Poland is set to wrap up an accelerated book build for an 11.75% stake in the country's biggest bank, PKO Bank Polski on January 23, as the treasury pushes to fulfill its 2013 target for privatisation revenue at one fell swoop.
Warsaw is seeking a price of PLN5.3bn (€1.27bn) for the 147m shares it is offering in PKO, according to Reuters, which cited unnamed market sources on January 22. Rzeczpospolita reports that the transaction is set to close today, and notes that following the news, PKO shares dropped 1.3% to PLN35.3 into the January 22 close. That still sees the proposed selling price around 3% lower, according to analysts at Equilor.
The treasury ministry has made no comment, but reports claim that it will reduce its stake in PKO by 1.5%, to leave it holding 31.9%. State-owned BGK bank said it will sell all of its 10.25% stake in PKO. The institutional investors buying the shares will have to agree on a 180-day lock up in a bid to ward off further damage to PKO's price.
A similar sale of a 7% stake in PKO last year provoked an overhang regarding the stock, point out Equilor analysts. "Yesterday's weakness in CE3 banking shares could have been partially driven by [the] transaction, [and] we expect further pressure as investors allocate and shift money to this SPO."

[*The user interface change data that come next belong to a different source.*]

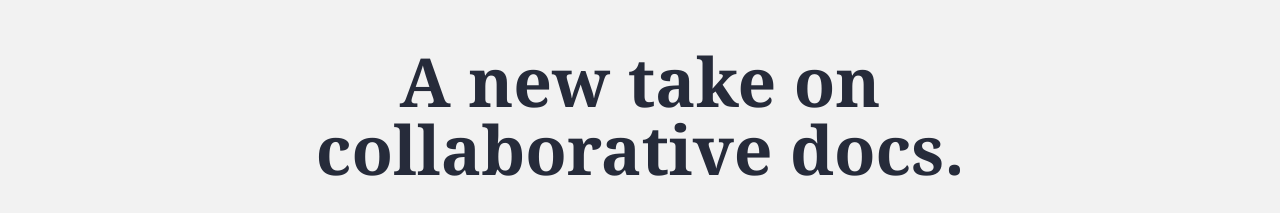
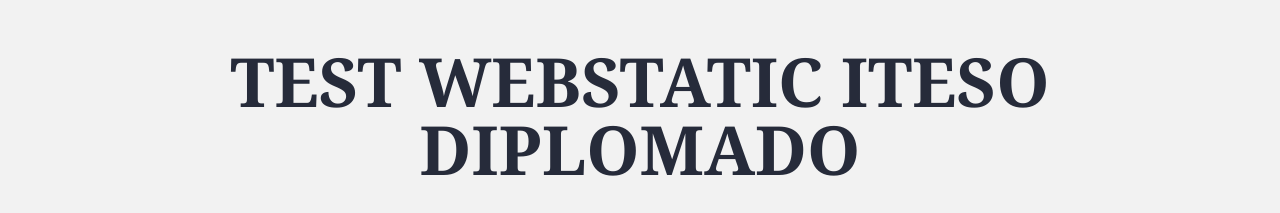
Before and after one commit to Nestor45/WebStatic, a website: page index.html in a window 1280 px wide. Shown: the part 354-567 px from the top of the page. Drawn offline with nearby package versions, Linux system fonts and the light colour scheme; a web font is replaced by a local one.

Commit message:
Cambio de texto

```diff
--- a/index.html
+++ b/index.html
@@ -8,7 +8,7 @@
         <meta http-equiv="x-ua-compatible" content="ie=edge">
         <meta name="viewport" content="width=device-width,initial-scale=1">
 
-        <title>TEST WEBSTATIC ITESO DIPLOMADO</title>
+        <title>TEST</title>
         <meta name="description" content="">
 
         <!-- The compiled CSS file -->
@@ -29,7 +29,7 @@
     <header class="align--center pt3">
         <div class="container--lg border--bottom pb3">
             <img class="logo mb3 reveal-on-scroll is-revealing" src="/img/logo.svg" alt="Carta">
-            <h1 class="mb2">A new take on collaborative&nbsp;docs.</h1>
+            <h1 class="mb2">TEST WEBSTATIC ITESO DIPLOMADO</h1>
             <span>
                 <a href="https://www.apple.com/ios/app-store/" class="link"><img class="download" src="/img/ios.png" alt="Download on the App Store"></a>
             </span>
```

The sale of the stake in the blue-chip bank appears designed to get the 2013 privatisation programme, which targets PLN5bn in revenue, off with a bang. That would allow the treasury plenty of room for maneuver on other sales through the year.

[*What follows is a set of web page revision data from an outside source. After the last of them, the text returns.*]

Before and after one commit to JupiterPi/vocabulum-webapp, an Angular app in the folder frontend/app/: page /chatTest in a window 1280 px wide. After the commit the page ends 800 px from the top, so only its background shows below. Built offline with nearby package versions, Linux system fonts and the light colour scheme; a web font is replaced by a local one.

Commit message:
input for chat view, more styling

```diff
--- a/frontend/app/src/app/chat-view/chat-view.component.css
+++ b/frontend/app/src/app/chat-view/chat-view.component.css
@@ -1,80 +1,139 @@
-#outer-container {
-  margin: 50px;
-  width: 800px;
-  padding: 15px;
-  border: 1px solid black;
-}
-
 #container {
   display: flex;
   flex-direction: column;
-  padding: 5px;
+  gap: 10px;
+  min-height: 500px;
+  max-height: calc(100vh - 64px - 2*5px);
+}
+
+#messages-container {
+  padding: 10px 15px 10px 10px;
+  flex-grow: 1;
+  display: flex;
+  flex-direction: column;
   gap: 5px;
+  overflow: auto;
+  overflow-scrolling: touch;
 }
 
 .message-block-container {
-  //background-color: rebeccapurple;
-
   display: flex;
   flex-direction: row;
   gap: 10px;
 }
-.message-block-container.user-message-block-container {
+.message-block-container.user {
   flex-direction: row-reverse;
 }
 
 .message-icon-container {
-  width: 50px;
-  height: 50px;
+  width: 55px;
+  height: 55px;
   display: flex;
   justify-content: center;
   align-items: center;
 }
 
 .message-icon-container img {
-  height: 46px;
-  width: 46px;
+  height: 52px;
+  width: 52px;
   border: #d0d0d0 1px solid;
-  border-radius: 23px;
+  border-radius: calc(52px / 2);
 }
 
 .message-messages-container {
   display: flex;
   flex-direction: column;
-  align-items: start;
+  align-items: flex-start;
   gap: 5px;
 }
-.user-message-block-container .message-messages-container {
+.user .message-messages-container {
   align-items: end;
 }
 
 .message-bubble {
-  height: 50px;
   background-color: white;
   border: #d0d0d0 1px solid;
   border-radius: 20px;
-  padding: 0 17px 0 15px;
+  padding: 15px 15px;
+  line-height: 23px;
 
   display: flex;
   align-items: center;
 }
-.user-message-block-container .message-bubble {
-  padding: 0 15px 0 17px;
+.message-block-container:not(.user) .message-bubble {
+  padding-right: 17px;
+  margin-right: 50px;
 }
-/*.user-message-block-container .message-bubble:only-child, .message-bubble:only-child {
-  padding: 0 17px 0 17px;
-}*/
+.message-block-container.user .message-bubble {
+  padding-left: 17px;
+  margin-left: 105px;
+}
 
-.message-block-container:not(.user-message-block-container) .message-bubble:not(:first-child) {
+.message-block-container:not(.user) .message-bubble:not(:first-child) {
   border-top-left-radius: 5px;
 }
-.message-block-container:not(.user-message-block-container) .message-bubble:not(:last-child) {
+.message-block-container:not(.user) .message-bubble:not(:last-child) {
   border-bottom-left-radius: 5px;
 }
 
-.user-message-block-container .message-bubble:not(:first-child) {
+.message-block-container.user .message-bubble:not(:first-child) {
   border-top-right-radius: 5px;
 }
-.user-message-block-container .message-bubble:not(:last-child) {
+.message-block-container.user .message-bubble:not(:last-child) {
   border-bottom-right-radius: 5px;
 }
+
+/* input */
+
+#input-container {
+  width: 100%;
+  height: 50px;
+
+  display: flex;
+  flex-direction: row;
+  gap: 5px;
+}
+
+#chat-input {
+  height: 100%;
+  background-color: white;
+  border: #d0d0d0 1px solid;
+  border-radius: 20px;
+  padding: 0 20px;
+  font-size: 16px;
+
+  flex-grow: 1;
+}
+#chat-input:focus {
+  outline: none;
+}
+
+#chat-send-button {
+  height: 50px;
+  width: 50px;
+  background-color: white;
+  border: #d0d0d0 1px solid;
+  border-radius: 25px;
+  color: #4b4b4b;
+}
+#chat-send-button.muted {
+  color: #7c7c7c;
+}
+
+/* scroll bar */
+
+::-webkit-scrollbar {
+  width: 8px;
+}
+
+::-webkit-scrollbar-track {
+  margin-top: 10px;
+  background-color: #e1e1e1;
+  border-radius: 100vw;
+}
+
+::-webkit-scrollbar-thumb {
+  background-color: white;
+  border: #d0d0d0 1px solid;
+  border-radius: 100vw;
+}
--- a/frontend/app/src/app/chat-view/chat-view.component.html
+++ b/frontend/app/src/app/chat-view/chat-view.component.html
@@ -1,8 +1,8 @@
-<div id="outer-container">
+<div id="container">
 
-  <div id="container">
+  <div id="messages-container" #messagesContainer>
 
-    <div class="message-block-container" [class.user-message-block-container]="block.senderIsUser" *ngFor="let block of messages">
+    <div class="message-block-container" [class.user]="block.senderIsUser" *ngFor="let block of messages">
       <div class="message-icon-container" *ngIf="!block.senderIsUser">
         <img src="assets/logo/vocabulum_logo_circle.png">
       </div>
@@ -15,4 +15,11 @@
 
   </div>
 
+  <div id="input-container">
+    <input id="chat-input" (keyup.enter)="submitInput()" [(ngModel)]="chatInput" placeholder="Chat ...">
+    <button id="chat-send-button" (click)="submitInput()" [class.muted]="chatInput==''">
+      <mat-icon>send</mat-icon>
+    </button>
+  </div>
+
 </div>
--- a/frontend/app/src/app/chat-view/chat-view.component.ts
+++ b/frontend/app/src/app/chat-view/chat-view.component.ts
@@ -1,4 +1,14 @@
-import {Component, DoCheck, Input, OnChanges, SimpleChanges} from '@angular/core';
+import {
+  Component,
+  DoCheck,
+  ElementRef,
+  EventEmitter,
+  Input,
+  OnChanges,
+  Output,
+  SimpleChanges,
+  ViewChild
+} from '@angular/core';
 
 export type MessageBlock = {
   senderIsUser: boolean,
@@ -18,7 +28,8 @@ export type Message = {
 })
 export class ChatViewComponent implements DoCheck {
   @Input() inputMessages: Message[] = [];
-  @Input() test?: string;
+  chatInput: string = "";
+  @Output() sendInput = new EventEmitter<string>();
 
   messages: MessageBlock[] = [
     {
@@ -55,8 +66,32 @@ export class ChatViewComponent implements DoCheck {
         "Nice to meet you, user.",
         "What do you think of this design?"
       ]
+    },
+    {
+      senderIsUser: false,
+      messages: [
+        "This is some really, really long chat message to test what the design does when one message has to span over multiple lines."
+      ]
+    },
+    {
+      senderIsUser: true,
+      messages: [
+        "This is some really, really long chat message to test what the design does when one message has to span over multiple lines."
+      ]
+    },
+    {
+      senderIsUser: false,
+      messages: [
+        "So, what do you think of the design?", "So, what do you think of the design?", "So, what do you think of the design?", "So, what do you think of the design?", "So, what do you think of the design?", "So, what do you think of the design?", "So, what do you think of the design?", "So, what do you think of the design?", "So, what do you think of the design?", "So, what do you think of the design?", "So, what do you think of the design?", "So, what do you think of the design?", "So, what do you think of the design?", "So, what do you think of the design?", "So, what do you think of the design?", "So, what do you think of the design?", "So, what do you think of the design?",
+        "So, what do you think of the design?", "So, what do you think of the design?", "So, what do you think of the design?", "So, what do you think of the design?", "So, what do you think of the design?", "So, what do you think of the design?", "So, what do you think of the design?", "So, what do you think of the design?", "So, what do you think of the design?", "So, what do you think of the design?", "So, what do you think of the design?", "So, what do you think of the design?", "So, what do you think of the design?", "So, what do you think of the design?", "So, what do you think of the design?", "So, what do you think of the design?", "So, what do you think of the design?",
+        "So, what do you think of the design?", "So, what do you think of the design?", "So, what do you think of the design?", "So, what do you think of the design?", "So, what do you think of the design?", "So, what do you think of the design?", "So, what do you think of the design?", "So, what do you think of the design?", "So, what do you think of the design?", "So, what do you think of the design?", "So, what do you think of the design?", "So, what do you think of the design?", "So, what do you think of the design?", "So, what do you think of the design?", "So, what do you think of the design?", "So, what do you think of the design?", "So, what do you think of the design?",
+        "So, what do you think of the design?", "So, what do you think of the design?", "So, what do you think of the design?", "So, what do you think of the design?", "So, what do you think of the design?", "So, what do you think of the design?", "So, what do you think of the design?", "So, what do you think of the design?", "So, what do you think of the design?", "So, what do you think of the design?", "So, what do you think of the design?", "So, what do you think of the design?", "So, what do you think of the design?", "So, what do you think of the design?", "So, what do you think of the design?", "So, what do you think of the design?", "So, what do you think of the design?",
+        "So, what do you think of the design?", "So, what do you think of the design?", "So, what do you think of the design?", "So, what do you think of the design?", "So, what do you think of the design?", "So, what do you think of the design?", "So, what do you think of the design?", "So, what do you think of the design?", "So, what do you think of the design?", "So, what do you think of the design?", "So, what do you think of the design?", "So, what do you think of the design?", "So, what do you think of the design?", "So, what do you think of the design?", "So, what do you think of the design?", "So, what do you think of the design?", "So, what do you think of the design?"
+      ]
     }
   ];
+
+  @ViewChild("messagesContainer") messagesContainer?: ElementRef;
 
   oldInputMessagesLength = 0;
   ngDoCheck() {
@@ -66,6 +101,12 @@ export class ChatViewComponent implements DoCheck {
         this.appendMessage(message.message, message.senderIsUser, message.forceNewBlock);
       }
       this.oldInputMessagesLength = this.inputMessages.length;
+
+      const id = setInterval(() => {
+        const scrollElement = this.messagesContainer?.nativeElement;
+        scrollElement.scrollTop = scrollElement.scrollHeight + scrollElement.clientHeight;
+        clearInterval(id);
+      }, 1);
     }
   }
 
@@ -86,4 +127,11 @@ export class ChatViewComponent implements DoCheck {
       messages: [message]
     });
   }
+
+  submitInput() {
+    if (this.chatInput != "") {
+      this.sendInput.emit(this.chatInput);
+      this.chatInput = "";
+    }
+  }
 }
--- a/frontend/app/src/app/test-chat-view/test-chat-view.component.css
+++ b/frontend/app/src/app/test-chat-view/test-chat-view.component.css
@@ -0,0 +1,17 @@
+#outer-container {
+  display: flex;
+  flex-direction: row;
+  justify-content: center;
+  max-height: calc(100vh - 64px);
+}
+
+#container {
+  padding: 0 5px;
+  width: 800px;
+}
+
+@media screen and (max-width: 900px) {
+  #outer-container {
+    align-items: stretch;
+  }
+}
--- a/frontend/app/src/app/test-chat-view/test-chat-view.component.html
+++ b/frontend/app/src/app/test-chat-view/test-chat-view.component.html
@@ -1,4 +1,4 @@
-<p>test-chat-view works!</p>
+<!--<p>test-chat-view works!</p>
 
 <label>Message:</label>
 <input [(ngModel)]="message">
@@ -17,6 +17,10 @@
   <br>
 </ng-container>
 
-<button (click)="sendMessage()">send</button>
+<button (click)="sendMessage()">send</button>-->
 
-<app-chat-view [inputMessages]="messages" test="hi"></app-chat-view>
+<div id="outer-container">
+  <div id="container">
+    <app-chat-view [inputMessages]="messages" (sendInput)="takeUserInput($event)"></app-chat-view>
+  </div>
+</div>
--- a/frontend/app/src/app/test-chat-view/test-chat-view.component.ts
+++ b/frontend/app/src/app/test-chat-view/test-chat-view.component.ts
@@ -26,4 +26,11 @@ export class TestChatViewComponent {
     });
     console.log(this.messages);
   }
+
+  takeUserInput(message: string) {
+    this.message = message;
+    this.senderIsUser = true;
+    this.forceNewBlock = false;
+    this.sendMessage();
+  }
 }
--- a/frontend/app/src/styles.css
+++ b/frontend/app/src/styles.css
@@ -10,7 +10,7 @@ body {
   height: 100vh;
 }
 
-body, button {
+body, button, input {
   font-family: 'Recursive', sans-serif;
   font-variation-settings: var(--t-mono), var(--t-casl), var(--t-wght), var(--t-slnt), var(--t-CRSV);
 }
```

It may well need it. Warsaw said last week that it planned to open the year with another attempt to sell real estate holding PHN, after failing twice in 2012. In a separate report on January 22, Reuters quotes market sources which say that the bookrunners value the company at an PLN870m-1.7bn - well below the PLN2.5bn PHN claims its assets are worth.
In fact, with confidence on the markets less than robust, Poland has struggled for the past two years to meet its privatisation targets, with a host of offers either pulled entirely, or struggling to hit their revenue targets, due to low interest.
It's notable that of the PLN9bn raised in 2012, a full PLN5.5bn came from two snap sales of stakes in bluechips - one by the country's top utility PGE, as well as the 7% in PKO. Had the treasury felt itself under pressure to hit its PLN10bn target for the year, it would likely have released a further PKO stake. However, the plan announced in November to use stakes in state companies as the basis for a new infrastructure fund appeared to alter the privatization strategy somewhat.
With another PKO stake out of the door, and Warsaw left holding just under 32%, that appears to leave PZU as the next bluechip likely to come to market. The sale of a stake in the country's biggest insurer was announced to be part of the government's privatisation plan for 2012-13, with Warsaw suggesting it could reduce its 35% holding by 10%.
The government has discussed a similar 25% target for the eventual state stake in PKO, and has said it wants to sell some shares to domestic retail investors. That suggests any further divestment of the bank by the state would take place on the Warsaw Stock Exchange.
bne IntelliNews - The Visegrad states raised a chorus of objection on November 10 as the UK prime minister demanded his country's welfare system be allowed to discriminate between EU citizens. The ... more
Wojciech Kość in Warsaw - Poland’s Law and Justice (PiS) party, which won an outright majority in the parliamentary elections on October 25, has announced a hardline ... more